May 25-27, 2006
It has been some 30 years since Jeane Kirkpatrick’s Political Women (1974) and Jo Freeman’s The Politics of Women’s Liberation (1975), among others, heralded a new era in the study of women and politics in the United States. The topic itself was not new—articles regarding political women can be found in the American Political Science Review from its first decade of publication. Yet with the rise of the modern women’s movement and the growing numbers of female scholars entering the political science profession, research on gender and politics expanded and diversified in unprecedented ways. As a result, our current literature on all aspects of women and American politics is rich, diverse, and wide-ranging. As the experiences of and conditions for political women in the United States have evolved, so has our scholarship. Much has been gained, but there is still so much more to do to further our understanding of how women and gender matter for American democracy.
The Political Women and American Democracy Conference offers an opportunity to take stock of what has been learned and to provide a blueprint for where this literature could most profitably move in the future. Our goal is to think critically and creatively about the many ways in which women act and interact politically in American democracy, about how gender affects political processes and development, and about how the presence (and absence) of women shapes democratic policy making.
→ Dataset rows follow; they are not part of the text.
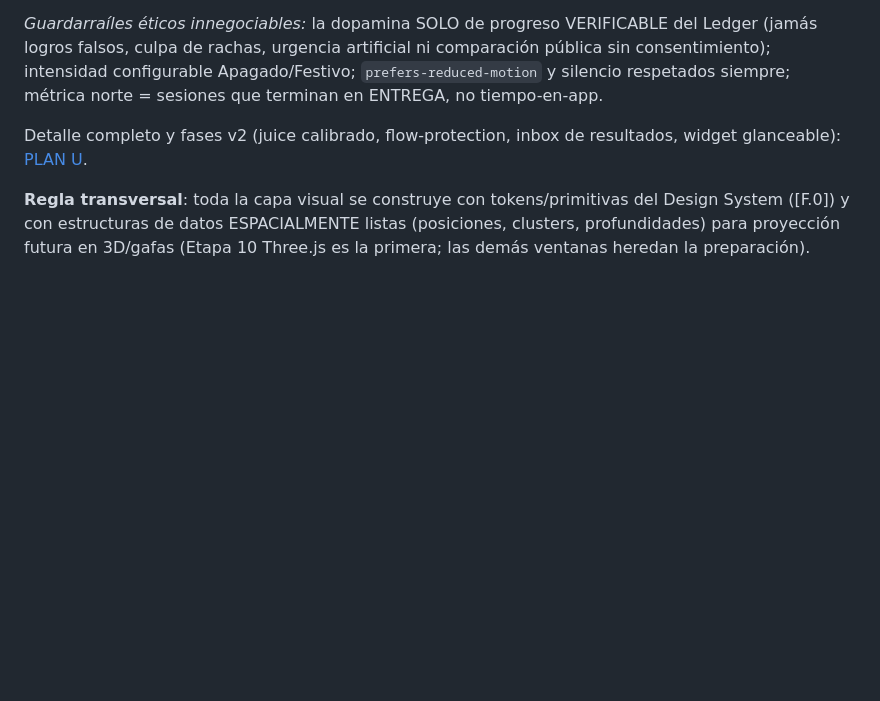
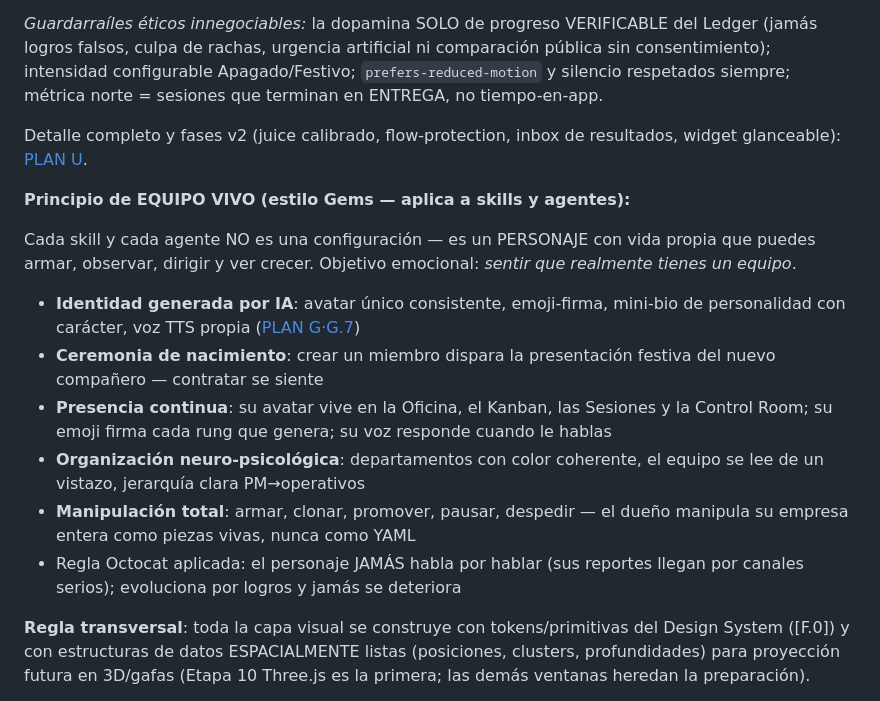
Before and after one commit to XAVIVILLARREAL/chat-canvas-ai, a Markdown page: AGENTS.md, the part around the change. Drawn GitHub-style; blank space fills up the shorter version.

Commit message:
docs: G.7 identidad viva skills/agentes estilo Gems + principio EQUIPO VIVO en AGENTS.md

```diff
--- a/AGENTS.md
+++ b/AGENTS.md
@@ -524,6 +524,17 @@ El sistema DEBE ser neuro-gratificante por diseño: cada proceso de desarrollo s
 
 Detalle completo y fases v2 (juice calibrado, flow-protection, inbox de resultados, widget glanceable): [PLAN U](./docs/SDDs/SDD-001-plan-base/plan-u-motivacion.md).
 
+**Principio de EQUIPO VIVO (estilo Gems — aplica a skills y agentes):**
+
+Cada skill y cada agente NO es una configuración — es un PERSONAJE con vida propia que puedes armar, observar, dirigir y ver crecer. Objetivo emocional: *sentir que realmente tienes un equipo*.
+
+- **Identidad generada por IA**: avatar único consistente, emoji-firma, mini-bio de personalidad con carácter, voz TTS propia ([PLAN G·G.7](./docs/SDDs/SDD-001-plan-base/plan-g-skills-lab.md#g7))
+- **Ceremonia de nacimiento**: crear un miembro dispara la presentación festiva del nuevo compañero — contratar se siente
+- **Presencia continua**: su avatar vive en la Oficina, el Kanban, las Sesiones y la Control Room; su emoji firma cada rung que genera; su voz responde cuando le hablas
+- **Organización neuro-psicológica**: departamentos con color coherente, el equipo se lee de un vistazo, jerarquía clara PM→operativos
+- **Manipulación total**: armar, clonar, promover, pausar, despedir — el dueño manipula su empresa entera como piezas vivas, nunca como YAML
+- Regla Octocat aplicada: el personaje JAMÁS habla por hablar (sus reportes llegan por canales serios); evoluciona por logros y jamás se deteriora
+
 **Regla transversal**: toda la capa visual se construye con tokens/primitivas del Design System ([F.0]) y con estructuras de datos ESPACIALMENTE listas (posiciones, clusters, profundidades) para proyección futura en 3D/gafas (Etapa 10 Three.js es la primera; las demás ventanas heredan la preparación).
 
 Detalle completo y fases: `docs/SDDs/SDD-005-plan-intermedio.md` · El Canvas Planeación (V2) alimenta Kanban/motor; la Control Room (V5) unifica todos los proyectos.
```
Also changed, not shown: docs/CHANGELOG.md (+5 -0 lines), 1 other file.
We also seek to consider how theoretical and methodological approaches have informed and sometimes hampered gender research and how gender scholarship has affected the field of American politics and political science as a whole.
The Political Women and American Democracy Conference is principally sponsored by the Program in American Democracy at the University of Notre Dame and organized by Christina Wolbrecht. The event is cosponsored by the journal Politics & Gender, edited by Karen Beckwith and Lisa Baldez. This conference will be one of a series of conferences offered during 2005 and 2006 as part of a major grant from the Annenberg Foundation.